Would You “Pay To Work” As An Academic Writer?

A further interesting development is the market in people helping others to get academic writing jobs.

Much of this is financially driven. I’ve seen examples of all of the following ways of making money from other writers:

  • commissions on writer earnings by referring writers to a site
  • paid training packages, showing writers how to pass essay site tests, or how to writers essay in the form that sites like
  • services to take the entrance tests required to get accounts on writing sites
  • services to hide the location of writers, so they can get around location restrictions (for instance, none native writers trying to get the rates advertised for natives)

There are whole online communities where writers discuss the different essay industry providers and try to identify which sites are the best to work for.

A whole black market in developing and selling accounts for essay writing firms has also developed, aimed at those writers who can’t easily get their own accounts.

Although much of this is done through private communities, there are some examples visible on public sites, such as Facebook.

academicwritingaccounts

As the image shows, the range of accounts available is huge, covering many popular academic freelancing sites, some of which even have an account balance waiting to be withdrawn. This particular example is largely for the writing market in Kenya, one of many locations where writing jobs are sought after.

The rates for buying writing accounts such as these are not cheap, ranging from anything from $100 USD at the lower end, to $1000 USD for established accounts at the upper end. That would take some time to pay back at the bottom end rate of $2 USD per page.
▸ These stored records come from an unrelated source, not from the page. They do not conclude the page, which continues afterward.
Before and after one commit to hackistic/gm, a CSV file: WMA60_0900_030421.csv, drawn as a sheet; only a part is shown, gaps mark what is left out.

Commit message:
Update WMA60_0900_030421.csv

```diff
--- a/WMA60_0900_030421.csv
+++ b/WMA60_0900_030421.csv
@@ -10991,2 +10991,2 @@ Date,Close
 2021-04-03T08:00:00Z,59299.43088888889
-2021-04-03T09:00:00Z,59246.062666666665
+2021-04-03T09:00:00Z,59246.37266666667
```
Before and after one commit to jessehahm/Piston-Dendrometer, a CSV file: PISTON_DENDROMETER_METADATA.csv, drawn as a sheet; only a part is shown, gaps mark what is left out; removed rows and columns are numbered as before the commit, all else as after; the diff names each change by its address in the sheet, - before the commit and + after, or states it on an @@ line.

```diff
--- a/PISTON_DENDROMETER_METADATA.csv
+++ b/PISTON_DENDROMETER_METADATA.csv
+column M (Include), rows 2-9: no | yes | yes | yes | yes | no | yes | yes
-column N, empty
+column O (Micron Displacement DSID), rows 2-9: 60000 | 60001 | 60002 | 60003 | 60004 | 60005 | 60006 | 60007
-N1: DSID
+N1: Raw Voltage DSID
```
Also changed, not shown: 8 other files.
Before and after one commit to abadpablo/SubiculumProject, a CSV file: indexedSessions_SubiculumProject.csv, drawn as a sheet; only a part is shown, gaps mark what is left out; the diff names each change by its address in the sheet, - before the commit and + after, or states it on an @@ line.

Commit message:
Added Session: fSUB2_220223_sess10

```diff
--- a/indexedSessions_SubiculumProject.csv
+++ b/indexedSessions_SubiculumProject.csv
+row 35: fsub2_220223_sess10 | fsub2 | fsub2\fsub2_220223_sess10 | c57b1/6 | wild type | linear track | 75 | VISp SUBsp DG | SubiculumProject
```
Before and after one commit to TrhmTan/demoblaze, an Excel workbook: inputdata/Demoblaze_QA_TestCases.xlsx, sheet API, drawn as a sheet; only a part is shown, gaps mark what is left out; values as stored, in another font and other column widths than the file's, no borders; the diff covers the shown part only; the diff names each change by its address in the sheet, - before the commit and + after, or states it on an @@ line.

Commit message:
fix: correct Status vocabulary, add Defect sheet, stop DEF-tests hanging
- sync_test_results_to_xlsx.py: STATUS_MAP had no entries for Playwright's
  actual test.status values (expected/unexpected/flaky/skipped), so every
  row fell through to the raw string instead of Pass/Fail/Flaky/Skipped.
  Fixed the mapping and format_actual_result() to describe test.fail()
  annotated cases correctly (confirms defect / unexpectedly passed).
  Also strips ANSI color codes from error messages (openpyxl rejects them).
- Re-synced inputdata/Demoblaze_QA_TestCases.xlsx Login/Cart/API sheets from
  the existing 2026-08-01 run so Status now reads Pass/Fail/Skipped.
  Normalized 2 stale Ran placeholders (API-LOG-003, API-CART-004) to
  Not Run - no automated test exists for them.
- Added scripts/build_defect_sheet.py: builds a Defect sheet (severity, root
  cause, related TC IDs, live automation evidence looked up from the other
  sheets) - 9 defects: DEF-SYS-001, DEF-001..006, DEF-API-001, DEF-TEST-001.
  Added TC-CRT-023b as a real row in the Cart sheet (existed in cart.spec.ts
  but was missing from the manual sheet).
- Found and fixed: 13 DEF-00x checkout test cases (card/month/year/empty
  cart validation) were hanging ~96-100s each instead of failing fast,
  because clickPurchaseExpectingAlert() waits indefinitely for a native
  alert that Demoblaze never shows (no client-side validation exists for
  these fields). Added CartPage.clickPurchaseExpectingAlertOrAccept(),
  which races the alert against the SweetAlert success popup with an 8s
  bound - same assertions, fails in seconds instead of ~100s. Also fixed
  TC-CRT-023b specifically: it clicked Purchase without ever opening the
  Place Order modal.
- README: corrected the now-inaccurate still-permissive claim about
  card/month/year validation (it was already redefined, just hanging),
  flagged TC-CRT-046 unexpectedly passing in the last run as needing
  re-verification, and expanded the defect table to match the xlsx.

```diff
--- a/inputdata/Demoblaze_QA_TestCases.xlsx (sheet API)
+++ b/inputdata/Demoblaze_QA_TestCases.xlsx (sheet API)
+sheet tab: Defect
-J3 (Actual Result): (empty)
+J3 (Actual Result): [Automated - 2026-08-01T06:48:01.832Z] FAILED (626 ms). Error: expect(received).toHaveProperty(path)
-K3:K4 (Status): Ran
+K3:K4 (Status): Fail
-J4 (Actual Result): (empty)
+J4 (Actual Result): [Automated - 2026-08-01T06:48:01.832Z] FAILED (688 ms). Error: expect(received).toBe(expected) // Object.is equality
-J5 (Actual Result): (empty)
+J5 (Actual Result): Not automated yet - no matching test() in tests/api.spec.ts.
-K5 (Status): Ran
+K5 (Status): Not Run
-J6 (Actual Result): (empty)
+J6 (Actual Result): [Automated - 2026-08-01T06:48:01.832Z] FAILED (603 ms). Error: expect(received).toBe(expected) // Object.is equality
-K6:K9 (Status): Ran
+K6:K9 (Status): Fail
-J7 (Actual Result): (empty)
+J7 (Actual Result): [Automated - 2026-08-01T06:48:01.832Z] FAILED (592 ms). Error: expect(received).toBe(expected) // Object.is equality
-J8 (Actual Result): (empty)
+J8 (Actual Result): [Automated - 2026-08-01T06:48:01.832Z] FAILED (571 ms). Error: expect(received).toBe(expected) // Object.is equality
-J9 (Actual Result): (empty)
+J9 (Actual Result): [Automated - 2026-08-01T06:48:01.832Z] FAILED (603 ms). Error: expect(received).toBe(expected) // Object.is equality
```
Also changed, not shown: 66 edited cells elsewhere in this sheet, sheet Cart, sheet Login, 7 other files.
There is also always the risk of accounts being shut down once transferred, particularly if the new owner receives poor feedback.

 

Should We Address The “Writing Providers” For The Essay Industry?

These are just a few examples of the power behind the online writing industry, particularly when it’s accompanied with many more writers than are ever needed for the demand that is out there. Indeed, there are workers who have complained about the internal competition within the writing industry bringing wages down.

I’ve only included a few examples of the types of writers completing assessment for students here. There are many more examples in the recent talks and keynotes that I’ve delivered.

Indeed, the whole field of who writes what and why is much more complicated than this. I’ve observed a writer online who only likes to take on high level work at MSc or PhD level as he relishes the intellectual challenge. I’ve also spoken to a writer who is happy to complete work on a variety of subjects, regardless if he has any personal experience, but draws the line at subjects that causes him ethical concerns, such as nursing.

Nevertheless, there is good work available for writers who understand the marketing side of the business, how to develop student links and how to charge more for the work that they’re doing.

From an academic perspective, we need to be continuing to address all sections of this writing business. How can we identify the low-end writers who turn out continual turn-key type assessments, but clearly do enough to pass? And, how can we make producing high end assignments impossible, even though there is a lot of money moving around here, so clearly incentives from the writing side for this to continue?

The essay industry continues to be a complex beast.

 

This article is part of a series of posts looking at the developments in contract cheating over the past 10 years. Take a look at the remaining parts of the 10 in 10 contract cheating series here